TOWN EDITION. [lssued at 5 p. vi. J
To morrow a number of residents in the Eorough and Wakanui districts have, we believe, to appear before Mr Wood, R.M., on charges laid by the police, for the non-registration of dogs. That every owner of an unregistered dog should be made to pay for his or her neglect, is perfectly fair and reasonable, when every facility has been placed in the way for getting the registration effected. Those who wilfully try to evade the Act, and for months persist in keeping these dogs, without paying the fee of ten shillings, ought to be treated as they deserve. There are, however, exceptional cases which have been lost sight of, evidently, in the haste that has prompted our local police force to carry out their instructions in the matter of dogs registration. To these we wish to draw the attention of the various public bodies in whom is entrusted the matter of enforcing the provisions of the Act. We learn that there are a great many of those who are now summoned who have no desire to evade the Act, but, owing to there being some delay in the appointment of the proper officer for registration for the district of Wakanui, the registration was deferred. The Registration Officer for Wakanui was appointed by the County Council. A short time after his appointment, his resignation was sent in and accepted. The County Council wrote to the Wakanui Road Board, asking them to recommend a suitable person, which they did, but owing to so much time having elapsed before the County Council received their reply, another officer —Mr Mainwaring—was appointed. His notification as Registrar, was, we hear, gazetted on the Bth February, and he has since then undertaken the duties. The County Council rt its last meeting passed a resolution that all dogs were to be registered before the 31st of Marcii, consquently many were under the impression that if the dogs were registered before that date, they would not be summoned by the police. This resolution was passed, we believe, so that the police shall be entitled to a fee of 2s 6d for every unregistered dog found by them after that date. This premium, we are afraid, will be found to work prejudicially, in some cases unfairly. We hear that already little urchins are employed by the police as petty informers, and this, if true, is decidedly objectionable. If certain duties are given to the police, they should carry them out themselves, and not employ “ hirelings” of this description. As before stated, every owner of a dog should be fined if his dog is unregistered, but when difficulties (as they have appear in the way of getting registration effected, certain restrictions ought to be placed upon the police, who will now receive a direct premium for hunting up dogs without collars. We do

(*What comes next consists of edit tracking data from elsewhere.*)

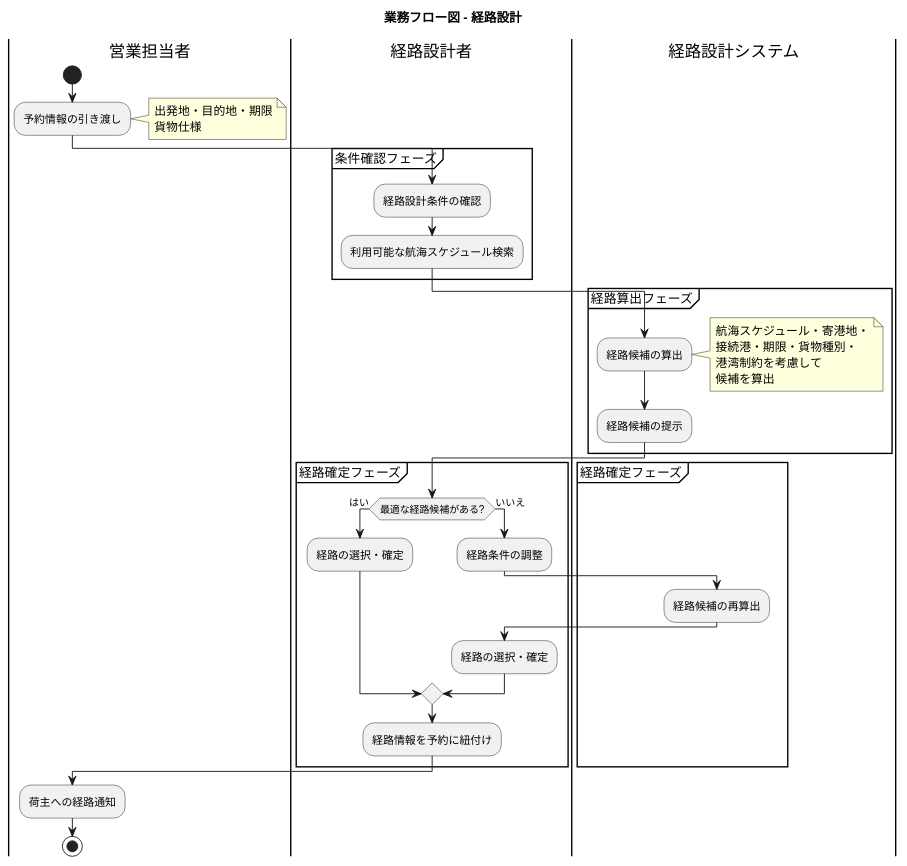
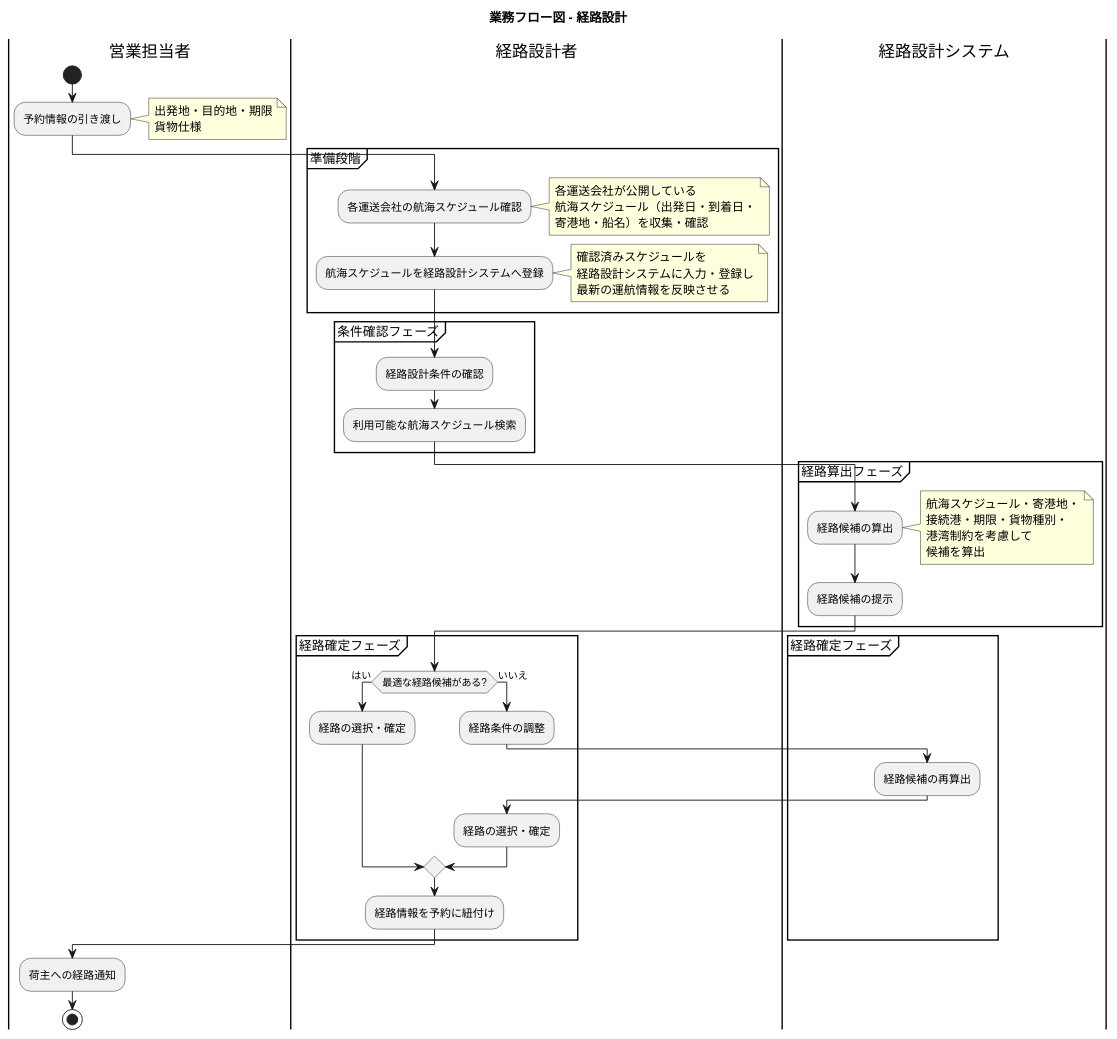
The ninth of 21 diagrams in docs/requirements/requirements_definition.md (k2works/case-study-cargo-tracker), drawn with PlantUML before and after one commit. The commit also changed 3 other files, not shown here.

````diff
--- a/docs/requirements/requirements_definition.md
+++ b/docs/requirements/requirements_definition.md
@@ -501,51 +501,66 @@
 ```plantuml
 @startuml
 
 title 業務フロー図 - 経路設計
 
 |営業担当者|
 start
 :予約情報の引き渡し;
 note right
   出発地・目的地・期限
   貨物仕様
 end note
 
 |経路設計者|
+partition 準備段階 {
+  :各運送会社の航海スケジュール確認;
+  note right
+    各運送会社が公開している
+    航海スケジュール（出発日・到着日・
+    寄港地・船名）を収集・確認
+  end note
+  :航海スケジュールを経路設計システムへ登録;
+  note right
+    確認済みスケジュールを
+    経路設計システムに入力・登録し
+    最新の運航情報を反映させる
+  end note
+}
+
 partition 条件確認フェーズ {
   :経路設計条件の確認;
   :利用可能な航海スケジュール検索;
 }
 
 |経路設計システム|
 partition 経路算出フェーズ {
   :経路候補の算出;
   note right
     航海スケジュール・寄港地・
     接続港・期限・貨物種別・
     港湾制約を考慮して
     候補を算出
   end note
   :経路候補の提示;
 }
 
 |経路設計者|
 partition 経路確定フェーズ {
   if (最適な経路候補がある?) then (はい)
     :経路の選択・確定;
   else (いいえ)
     :経路条件の調整;
     |経路設計システム|
     :経路候補の再算出;
     |経路設計者|
     :経路の選択・確定;
   endif
   :経路情報を予約に紐付け;
 }
 
 |営業担当者|
 :荷主への経路通知;
 stop
 
 @enduml
 ```
````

not wish to infer that blame is attached to the police for what has been done in this matter, but would like to see that every precaution is taken that they do not exceed their duties in their anxiety to carry out the instructions given them, especially when 25 per cent, of the total registration fee is pocketed by them. One thing, however, we feel must be mentioned, and that is, as far as our present local force is concerned, we have to thank them foi the impartial way they have hitherto done their duty. According to the Dog Registration Act, 1880, every dog found without a proper registration label on the collar can be destroyed, and of course the owner fined. This will give a greater facility to those who wish to make a little money, as many dogs lose their collars, and again they are generally made of such poor leather, that often the badges or labels come off. With all due deference to the County Council for their desire to increase the revenue, by the registration of dogs in the county, we would like to see the commission of 2s 6d dispensed with altogether, as the Act was never intended to encourage payment to “ dog ” informers.